# TASK DIRECTIONS:
Find the word "Gorizia" in the listing below, then return every line it appears in.

################

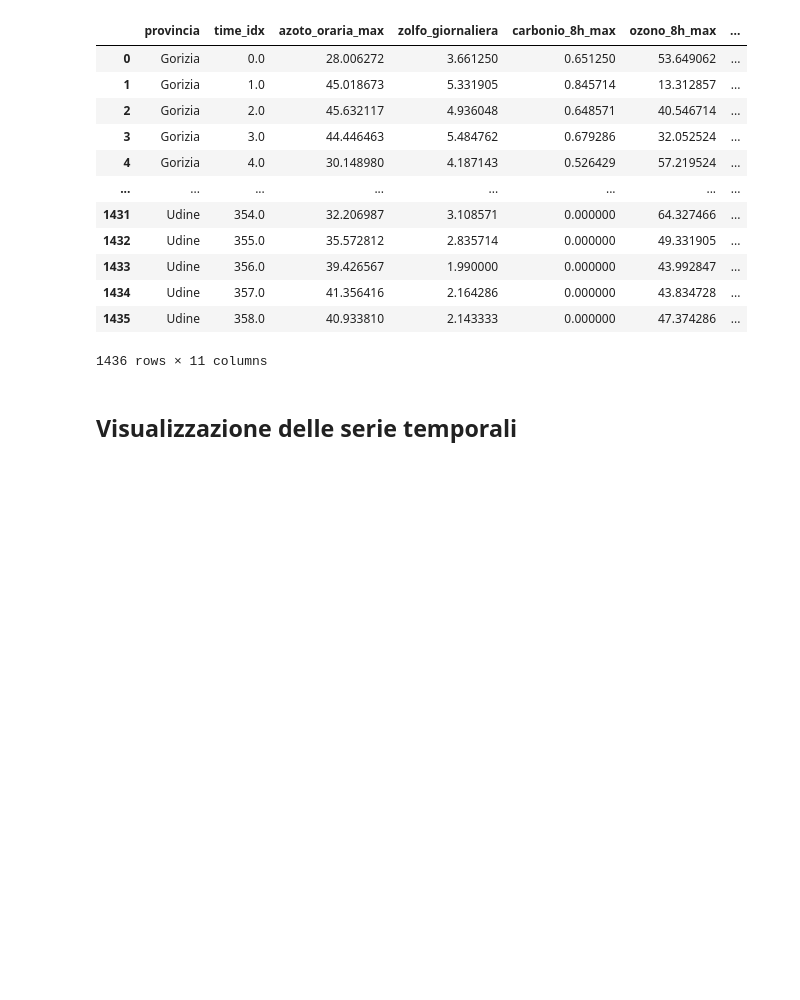
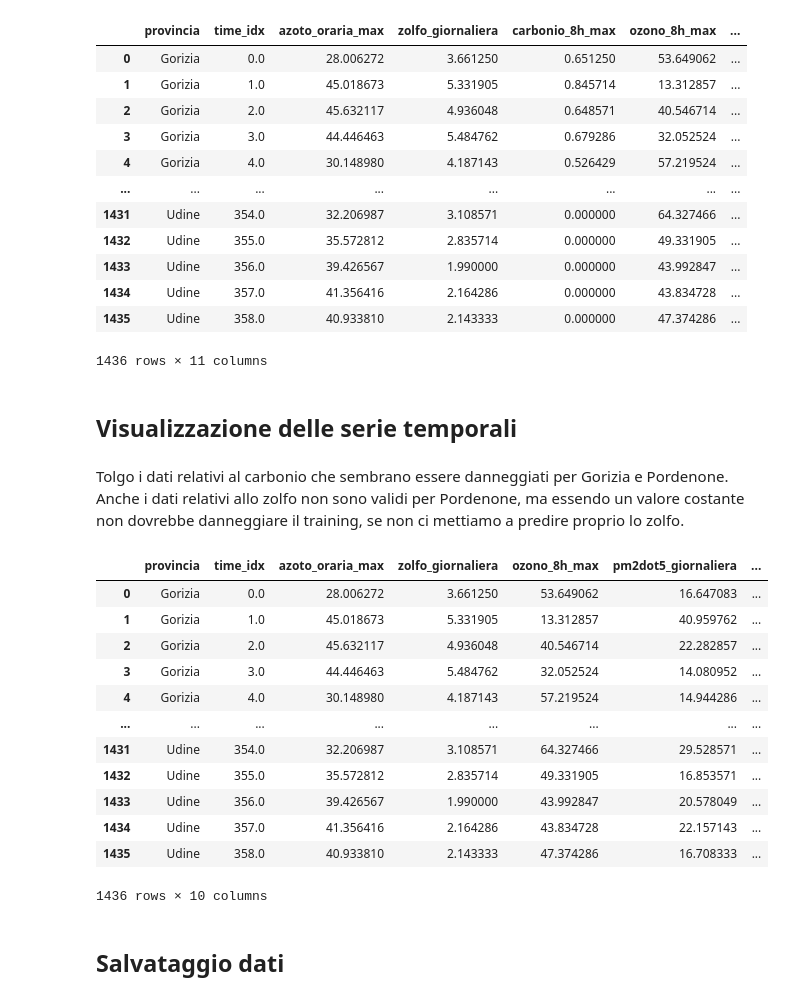
Before and after one commit to lorenzobonin/DL_Exam, a Jupyter notebook: data_processing.ipynb, the cells around one changed output. Saved outputs shown, nothing was run; the diff lists cells and outputs as text; code cells hidden in the pictures; blank space fills up the shorter version.

Commit message:
first training

```diff
--- a/data_processing.ipynb
+++ b/data_processing.ipynb
@@ -449,0 +480,22 @@ for provincia in list(df_settimanale["provincia"].unique()):
+# %% [markdown]
+Tolgo i dati relativi al carbonio che sembrano essere danneggiati per Gorizia e Pordenone. Anche i dati relativi allo zolfo non sono validi per Pordenone, ma essendo un valore costante non dovrebbe danneggiare il training, se non ci mettiamo a predire proprio lo zolfo.
+# %%
+df_settimanale=df_settimanale.drop(columns=["carbonio_8h_max"])
+# %%
+df_settimanale
+# %% [output]
+|  | provincia | time_idx | azoto_oraria_max | zolfo_giornaliera | ozono_8h_max | pm2dot5_giornaliera | ... |
+| 0 | Gorizia | 0.0 | 28.006272 | 3.661250 | 53.649062 | 16.647083 | ... |
+| 1 | Gorizia | 1.0 | 45.018673 | 5.331905 | 13.312857 | 40.959762 | ... |
+| 2 | Gorizia | 2.0 | 45.632117 | 4.936048 | 40.546714 | 22.282857 | ... |
+| 3 | Gorizia | 3.0 | 44.446463 | 5.484762 | 32.052524 | 14.080952 | ... |
+| 4 | Gorizia | 4.0 | 30.148980 | 4.187143 | 57.219524 | 14.944286 | ... |
+| ... | ... | ... | ... | ... | ... | ... | ... |
+| 1431 | Udine | 354.0 | 32.206987 | 3.108571 | 64.327466 | 29.528571 | ... |
+| 1432 | Udine | 355.0 | 35.572812 | 2.835714 | 49.331905 | 16.853571 | ... |
+| 1433 | Udine | 356.0 | 39.426567 | 1.990000 | 43.992847 | 20.578049 | ... |
+| 1434 | Udine | 357.0 | 41.356416 | 2.164286 | 43.834728 | 22.157143 | ... |
+| 1435 | Udine | 358.0 | 40.933810 | 2.143333 | 47.374286 | 16.708333 | ... |
+1436 rows × 10 columns
+# %% [markdown]
+## Salvataggio dati
```
Also changed, not shown: parts of 6 cells of this notebook, 5 other files.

################

# WRITTEN SOLUTION:
+Tolgo i dati relativi al carbonio che sembrano essere danneggiati per Gorizia e Pordenone. Anche i dati relativi allo zolfo non sono validi per Pordenone, ma essendo un valore costante non dovrebbe danneggiare il training, se non ci mettiamo a predire proprio lo zolfo.
+| 0 | Gorizia | 0.0 | 28.006272 | 3.661250 | 53.649062 | 16.647083 | ... |
+| 1 | Gorizia | 1.0 | 45.018673 | 5.331905 | 13.312857 | 40.959762 | ... |
+| 2 | Gorizia | 2.0 | 45.632117 | 4.936048 | 40.546714 | 22.282857 | ... |
+| 3 | Gorizia | 3.0 | 44.446463 | 5.484762 | 32.052524 | 14.080952 | ... |
+| 4 | Gorizia | 4.0 | 30.148980 | 4.187143 | 57.219524 | 14.944286 | ... |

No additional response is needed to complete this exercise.